**Work to be completed**.
If a line includes "print", copy it out of the entries.

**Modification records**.
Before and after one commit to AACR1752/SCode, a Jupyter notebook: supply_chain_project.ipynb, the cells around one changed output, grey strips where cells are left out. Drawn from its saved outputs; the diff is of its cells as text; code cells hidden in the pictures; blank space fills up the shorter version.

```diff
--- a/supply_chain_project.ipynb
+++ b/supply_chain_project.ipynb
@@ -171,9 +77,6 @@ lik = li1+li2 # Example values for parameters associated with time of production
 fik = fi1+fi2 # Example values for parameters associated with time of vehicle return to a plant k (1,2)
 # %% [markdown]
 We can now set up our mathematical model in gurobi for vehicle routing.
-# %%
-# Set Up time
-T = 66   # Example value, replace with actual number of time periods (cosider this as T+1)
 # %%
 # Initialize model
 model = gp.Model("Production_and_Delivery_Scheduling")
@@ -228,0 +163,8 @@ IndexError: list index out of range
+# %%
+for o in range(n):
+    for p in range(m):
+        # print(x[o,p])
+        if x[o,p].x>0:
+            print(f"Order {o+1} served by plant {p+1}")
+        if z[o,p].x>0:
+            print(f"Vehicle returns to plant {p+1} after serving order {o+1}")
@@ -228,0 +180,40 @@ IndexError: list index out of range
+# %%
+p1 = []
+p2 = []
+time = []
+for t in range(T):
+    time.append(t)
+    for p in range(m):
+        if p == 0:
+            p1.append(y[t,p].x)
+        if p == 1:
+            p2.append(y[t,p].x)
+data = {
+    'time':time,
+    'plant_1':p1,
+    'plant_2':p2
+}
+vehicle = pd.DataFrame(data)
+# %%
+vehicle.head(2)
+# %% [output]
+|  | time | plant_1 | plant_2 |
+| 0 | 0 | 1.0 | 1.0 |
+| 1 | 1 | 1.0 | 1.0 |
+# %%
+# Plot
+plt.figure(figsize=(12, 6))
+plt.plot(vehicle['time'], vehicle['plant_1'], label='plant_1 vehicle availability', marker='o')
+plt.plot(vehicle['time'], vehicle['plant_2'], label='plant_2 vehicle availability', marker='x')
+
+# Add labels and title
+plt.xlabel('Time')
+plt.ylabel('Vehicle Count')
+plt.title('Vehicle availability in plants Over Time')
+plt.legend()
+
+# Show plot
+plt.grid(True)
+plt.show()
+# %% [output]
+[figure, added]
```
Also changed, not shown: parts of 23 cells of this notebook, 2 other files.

--

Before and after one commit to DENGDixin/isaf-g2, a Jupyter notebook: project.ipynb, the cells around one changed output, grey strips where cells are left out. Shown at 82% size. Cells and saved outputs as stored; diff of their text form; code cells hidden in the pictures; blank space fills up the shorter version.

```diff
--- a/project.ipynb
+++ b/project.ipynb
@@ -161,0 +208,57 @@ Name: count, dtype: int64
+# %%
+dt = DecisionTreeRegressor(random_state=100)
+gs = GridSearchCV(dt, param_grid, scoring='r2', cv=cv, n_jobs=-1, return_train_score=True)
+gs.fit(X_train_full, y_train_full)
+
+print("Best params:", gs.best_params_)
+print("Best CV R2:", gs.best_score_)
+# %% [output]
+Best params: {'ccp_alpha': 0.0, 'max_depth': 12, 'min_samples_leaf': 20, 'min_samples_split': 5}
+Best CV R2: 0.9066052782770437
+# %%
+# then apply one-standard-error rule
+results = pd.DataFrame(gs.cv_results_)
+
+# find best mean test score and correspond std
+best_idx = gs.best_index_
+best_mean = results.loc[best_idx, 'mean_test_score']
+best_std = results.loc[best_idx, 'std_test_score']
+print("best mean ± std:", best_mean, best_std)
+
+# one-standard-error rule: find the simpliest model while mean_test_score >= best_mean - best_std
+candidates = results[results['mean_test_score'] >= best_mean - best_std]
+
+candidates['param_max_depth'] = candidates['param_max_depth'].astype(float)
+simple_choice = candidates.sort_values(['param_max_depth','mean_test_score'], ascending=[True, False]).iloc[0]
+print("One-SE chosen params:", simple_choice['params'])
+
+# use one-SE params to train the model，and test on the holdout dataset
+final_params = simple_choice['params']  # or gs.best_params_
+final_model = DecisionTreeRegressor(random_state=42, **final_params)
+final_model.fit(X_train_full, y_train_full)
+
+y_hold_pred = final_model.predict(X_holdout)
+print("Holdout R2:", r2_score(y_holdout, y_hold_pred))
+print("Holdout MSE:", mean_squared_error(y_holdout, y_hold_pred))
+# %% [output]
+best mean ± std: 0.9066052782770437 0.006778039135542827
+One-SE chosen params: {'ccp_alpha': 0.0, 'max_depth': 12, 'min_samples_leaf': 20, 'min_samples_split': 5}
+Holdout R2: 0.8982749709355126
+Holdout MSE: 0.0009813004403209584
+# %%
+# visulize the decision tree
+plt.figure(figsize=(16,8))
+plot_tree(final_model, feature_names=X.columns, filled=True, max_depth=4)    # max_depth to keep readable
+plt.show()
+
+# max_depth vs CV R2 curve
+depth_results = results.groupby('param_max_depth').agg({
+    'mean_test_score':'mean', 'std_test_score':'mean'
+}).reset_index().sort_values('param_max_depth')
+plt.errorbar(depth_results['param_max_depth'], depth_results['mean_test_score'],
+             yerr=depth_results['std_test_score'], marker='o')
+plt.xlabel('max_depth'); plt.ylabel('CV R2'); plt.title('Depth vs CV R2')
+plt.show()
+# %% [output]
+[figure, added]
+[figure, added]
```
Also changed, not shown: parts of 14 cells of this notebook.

...

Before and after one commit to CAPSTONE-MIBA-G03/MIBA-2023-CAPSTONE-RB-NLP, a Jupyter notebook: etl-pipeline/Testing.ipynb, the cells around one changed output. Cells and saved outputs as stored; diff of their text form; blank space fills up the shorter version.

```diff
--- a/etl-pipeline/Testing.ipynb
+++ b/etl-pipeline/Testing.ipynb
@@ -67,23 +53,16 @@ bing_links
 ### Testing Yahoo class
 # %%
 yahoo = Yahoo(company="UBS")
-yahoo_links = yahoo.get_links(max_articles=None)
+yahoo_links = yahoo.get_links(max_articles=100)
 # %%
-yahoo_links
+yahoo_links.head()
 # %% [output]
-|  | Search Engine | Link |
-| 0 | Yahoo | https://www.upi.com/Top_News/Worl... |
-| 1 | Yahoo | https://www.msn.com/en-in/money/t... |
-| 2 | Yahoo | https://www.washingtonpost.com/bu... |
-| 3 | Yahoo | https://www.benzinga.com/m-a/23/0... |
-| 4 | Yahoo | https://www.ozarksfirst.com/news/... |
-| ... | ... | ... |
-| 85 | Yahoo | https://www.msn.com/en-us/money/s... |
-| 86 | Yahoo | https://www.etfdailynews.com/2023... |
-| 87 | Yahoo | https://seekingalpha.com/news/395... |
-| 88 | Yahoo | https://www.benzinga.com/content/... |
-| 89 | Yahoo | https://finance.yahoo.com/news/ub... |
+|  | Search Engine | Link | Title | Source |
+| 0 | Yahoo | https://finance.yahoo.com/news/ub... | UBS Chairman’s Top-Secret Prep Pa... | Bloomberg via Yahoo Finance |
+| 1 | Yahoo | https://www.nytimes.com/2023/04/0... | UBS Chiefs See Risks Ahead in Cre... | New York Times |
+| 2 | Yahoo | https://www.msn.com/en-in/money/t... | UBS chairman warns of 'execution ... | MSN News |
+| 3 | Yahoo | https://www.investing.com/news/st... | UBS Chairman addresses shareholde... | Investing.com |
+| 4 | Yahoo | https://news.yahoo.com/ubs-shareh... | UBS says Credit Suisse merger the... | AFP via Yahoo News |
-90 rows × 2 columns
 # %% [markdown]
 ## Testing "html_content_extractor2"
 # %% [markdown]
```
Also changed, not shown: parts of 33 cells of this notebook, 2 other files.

**Exercise result**.
+        # print(x[o,p])
+            print(f"Order {o+1} served by plant {p+1}")
+            print(f"Vehicle returns to plant {p+1} after serving order {o+1}")
+print("Best params:", gs.best_params_)
+print("Best CV R2:", gs.best_score_)
+print("best mean ± std:", best_mean, best_std)
+print("One-SE chosen params:", simple_choice['params'])
+print("Holdout R2:", r2_score(y_holdout, y_hold_pred))
+print("Holdout MSE:", mean_squared_error(y_holdout, y_hold_pred))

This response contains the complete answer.